The book still lies somewhere in the mud of the capital's central water feature, and calls to him occasionally like a murder victim in a shallow grave. As with many times in his restless life, the Derry-born migrant tried to jet off to who knows where after the sacrificial rite but was stopped by a friend who intervened at Dublin Airport.
"He felt that I didn't quite perhaps know what I was doing. 'Stay in Dublin, wander around Dublin instead', he told me. So that was kind of what I did. I stayed put for the first time in forever."
What followed was a period of rebuilding that has led to Levitation, a gritty, elusive, carnal short-story collection and O'Reilly's first published work in 12 years.
He laughs that it doesn't feel like a gap to him seeing as there was always "more than enough going on". O'Reilly's day job is teaching in the American College where his slurred, Ulster-Tom-Waits voice and rakish Francis Bacon frown must surely make him a hit with students.
Galway author Andrew Meehan has used the words "mysterious", "amazing" and "lovely" to describe him. The mysterious thing is there alright, especially as he calmly starts riffing about "different plains" before looking me square in the eye and asking if I believe in levitation ("I ask everyone").
But what his students, peers, readers and his devoted publishing house The Stinging Fly (for whom he conducts writing workshops) must also cherish is O'Reilly's dogged eschewal of convention. This very much accompanies him into the classroom where he speaks of "pushing" writers to look into themselves and their material more piercingly.
You could imagine this attitude stemming from his early years in school in Troubles-ridden Derry, where an essay-writing class awoke in him the realisation that notoriety and acclaim could come through lying, spoofing and fictionalising. Outside the classroom, after all, truth came at a cost.
"You had to be careful about what you said and what you didn't say," the 47-year-old recalls. "There was a lot of secrets, a lot of not saying what you'd seen, who you were talking to, who you gave your name to. Everything around the spoken word was contaminated by suspicion and paranoia.
"In the environment, there was a lot of journalists around and so you were continually seeing your own neighbourhoods represented on the TV later in a different way to how you'd seen them with your own eyes."
Up until this discovery of a fiction-loving "interior space", O'Reilly's youth consisted of being banished out from under his mother's feet into the streets to "go mad". His was not the bookish, indoor solitude of most writers' childhoods. Film, acting and painting were the first avenues with which he could respond to where he'd come from.
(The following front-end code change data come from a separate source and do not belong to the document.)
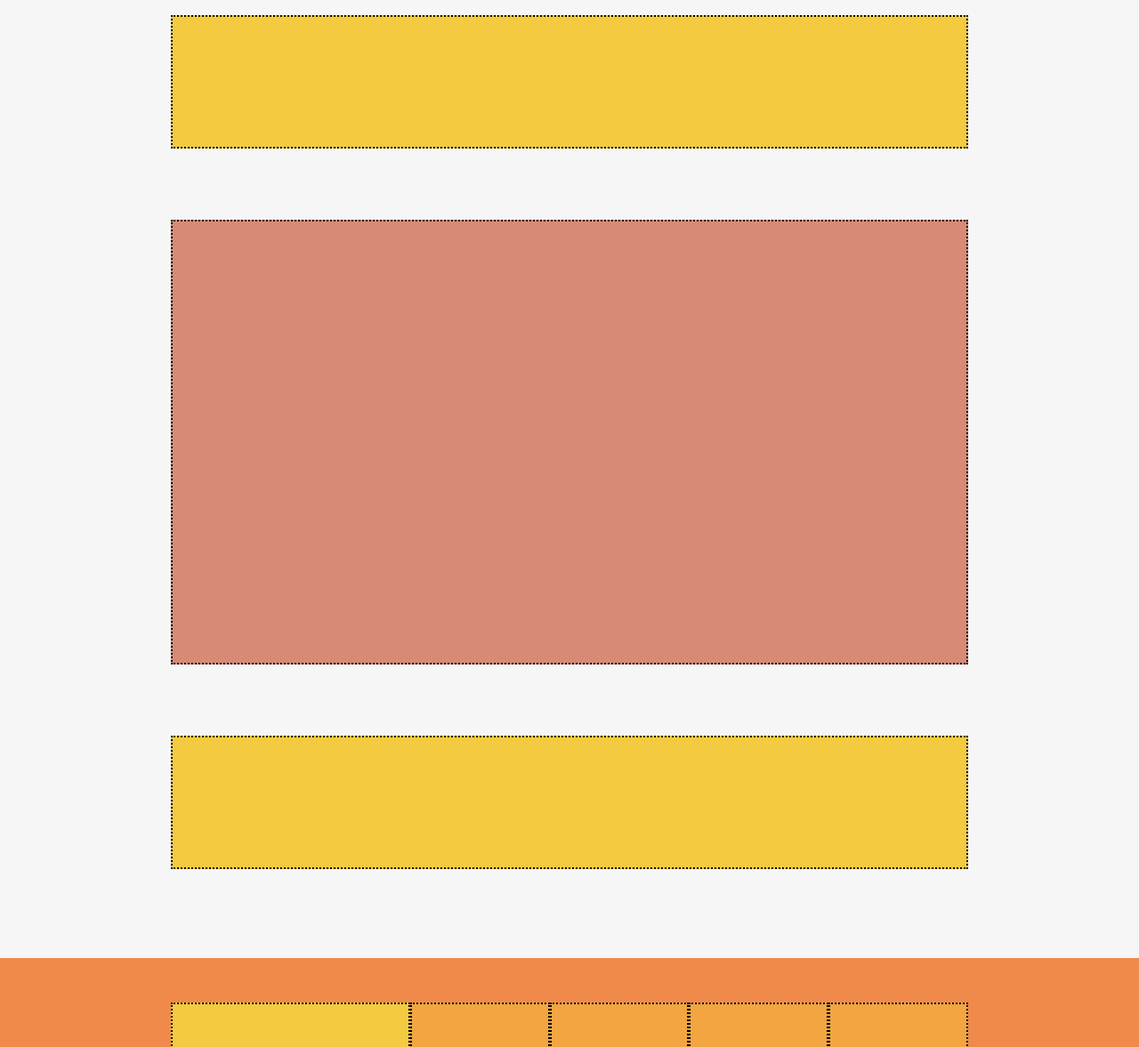
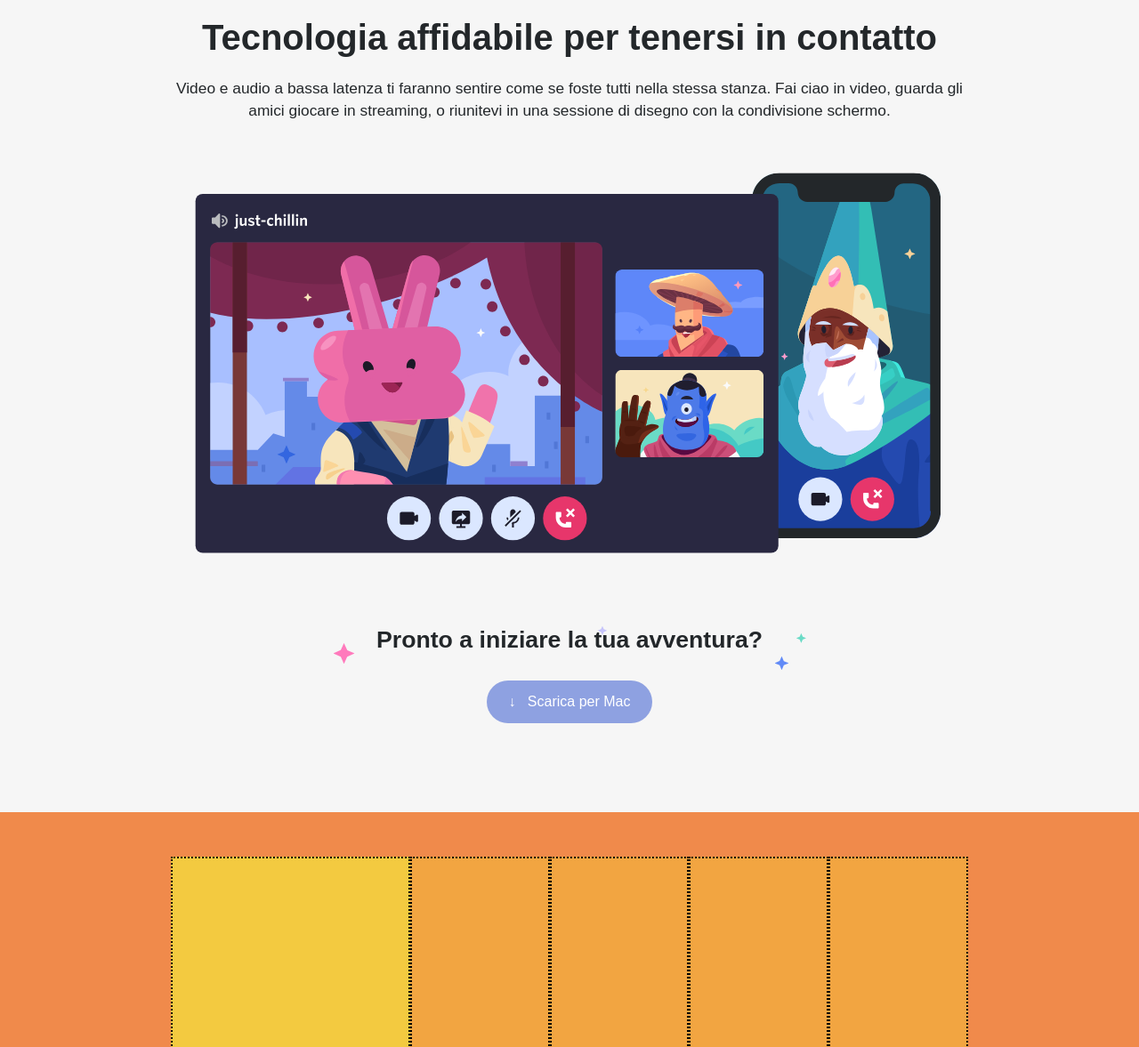
Before and after one commit to EsterSPR/htmlcss-discord, a plain HTML site: page index.html in a window 1280 px wide. Shown: the part 2660-3837 px from the top of the page at 89% size. Drawn offline with Linux system fonts and the light colour scheme; a web font is replaced by a local one.

Commit message:
Completata ultima section

```diff
--- a/css/style.css
+++ b/css/style.css
@@ -159,28 +159,53 @@ h1 {
 
 #last-section {
     width: 70%;
+    text-align: center;
 }
 
 #last-caption{
-    background-color: #F3CA40;
     width: 100%;
-    height: 150px;
-    border: 2px dotted  black;
+
+}
+
+#last-caption > h2 {
+    font-size: 30pt;
+    line-height: 50px;
+    margin-bottom: 20px;
+}
+
+#last-caption > p {
+    font-size: 13pt;
+    line-height: 25px;
 }
 
 #last-img {
-    height: 500px;
     width: 100%;
-    margin: 80px 0;
-    background-color: #D78A76;
-    border: 2px dotted  black;
+}
+
+#last-img-content {
+    width: 100%;
 }
 
 #download{
-    background-color: #F3CA40;
     width: 100%;
-    height: 150px;
-    border: 2px dotted  black;
+    margin-top: 20px;
+    background-image: url(../img/stars.svg);
+    background-repeat: no-repeat;
+    background-position: top center;
+}
+
+#download > h3 {
+    font-size: 20pt;
+}
+
+#section-btn {
+    padding: 15px 25px;
+    font-size: 12pt;
+    background-color: #8EA1E1;
+    color: #fff;
+    border: none;
+    border-radius: 30px;
+    margin-top: 30px;
 }
 
 /*footer*/
--- a/index.html
+++ b/index.html
@@ -43,13 +43,13 @@
                     <h2>Dove trovarsi è facile</h2>
                     <p>Mettiti comodo in un canale vocale quando hai tempo. Gli amici nel tuo server possono vedere che sei lì e unirsi istantaneamente senza dover chiamare.</p>
                 </div>
-                <div class="img"> <img src="./img/item2.svg" alt="foto-sezione-1"> </div>
+                <div class="img"> <img src="./img/item2.svg" alt="foto-sezione-2"> </div>
             </div>
         </section>
 
         <section class="white">
             <div class="content">
-                <div class="img"> <img src="./img/item3.svg" alt="foto-sezione-1"> </div>
+                <div class="img"> <img src="./img/item3.svg" alt="foto-sezione-3"> </div>
                 <div class="caption right-capt">
                     <h2>Da pochi a un fandom</h2>
                     <p>Dai inizio a una community con strumenti di moderazione e accesso ai membri personalizzabile. Concedi ai membri poteri speciali, crea canali privati e molto altro.</p>
@@ -59,9 +59,15 @@
 
         <section class="grey">
             <div id="last-section">
-                <div id="last-caption"></div>
-                <div id="last-img"></div>
-                <div id="download"></div>
+                <div id="last-caption">
+                    <h2>Tecnologia affidabile per tenersi in contatto</h2>
+                    <p>Video e audio a bassa latenza ti faranno sentire come se foste tutti nella stessa stanza. Fai ciao in video, guarda gli amici giocare in streaming, o riunitevi in una sessione di disegno con la condivisione schermo.</p>
+                </div>
+                <div id="last-img"> <img src="./img/item4-big.svg" alt="foto-ultima-sezione" id="last-img-content"> </div>
+                <div id="download">
+                    <h3>Pronto a iniziare la tua avventura?</h3>
+                    <input type="submit" value="&#8595;   Scarica per Mac" id="section-btn">
+                </div>
             </div>
         </section>
     </main>
```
And then silence.
After ditching school at 16, he relocated to London where he stopped grasping at artistic immortality and instead retreated into various bedsits to read and develop his voice.
University courses in London and East Anglia were dropped out of, or half-subscribed to. Like many of his era, he got swept up in the politics of Thatcherism, the miners' strikes, rave culture. His untethered life revealed a pattern of regular and random overseas wandering. Was he running from something?
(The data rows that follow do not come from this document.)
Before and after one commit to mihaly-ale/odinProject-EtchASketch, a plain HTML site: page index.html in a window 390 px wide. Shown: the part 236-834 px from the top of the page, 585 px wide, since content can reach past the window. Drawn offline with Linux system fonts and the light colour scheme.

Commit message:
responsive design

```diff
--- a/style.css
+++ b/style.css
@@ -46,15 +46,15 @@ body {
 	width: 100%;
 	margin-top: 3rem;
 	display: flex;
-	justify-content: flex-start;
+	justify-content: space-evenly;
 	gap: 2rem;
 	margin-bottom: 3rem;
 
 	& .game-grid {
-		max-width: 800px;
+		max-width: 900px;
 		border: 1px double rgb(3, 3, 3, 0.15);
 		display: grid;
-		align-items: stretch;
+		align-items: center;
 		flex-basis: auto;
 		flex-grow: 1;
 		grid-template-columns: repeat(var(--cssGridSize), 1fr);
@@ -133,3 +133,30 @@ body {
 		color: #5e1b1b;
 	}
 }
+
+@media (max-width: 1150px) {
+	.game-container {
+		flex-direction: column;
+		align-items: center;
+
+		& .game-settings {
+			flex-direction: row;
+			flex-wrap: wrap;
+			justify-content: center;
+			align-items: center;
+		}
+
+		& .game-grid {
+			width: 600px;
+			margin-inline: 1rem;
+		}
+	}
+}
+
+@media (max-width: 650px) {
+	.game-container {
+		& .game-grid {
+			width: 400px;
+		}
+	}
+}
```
"Absolutely everything," he nods. "I'd hit the end of a certain bit of myself. When I ended up in northern Scandinavia in the wilderness, it was like the end of the world but beautiful, like Valhalla. I started rebuilding myself, writing like mad. Writing is cheap - you don't need money, you don't need a big team of people, equipment, etc."
That stint in Norway resulted in not only a couple of novels' worth of material and a new existential superstructure but also a daughter, now 21 and living in London.
"Watching her grow up reawakened me to my roots," he explains. "What was I doing when I was seven, eight, 12? It becomes terrifyingly clear what type of environment you grew up in, what you saw, what you heard. It makes you see the damage that was done to everyone - left, right, prod, catholic - in the North. You'd do anything to keep your own child away from that."
Years have passed since that night on the Quays. O'Reilly is a different writer, more concerned with "broader brushstrokes" than "the perfect sentence". As a man, the river never left him.
"I believe more in giving than I used to," he says. "What you give is more important than any other aspect of what you're thinking. Teaching has given me that sense of trying to let the river run through you and not be parcelling it out. Let it just carry you away."
'Levitation' is published by The Stinging Fly, priced €12.95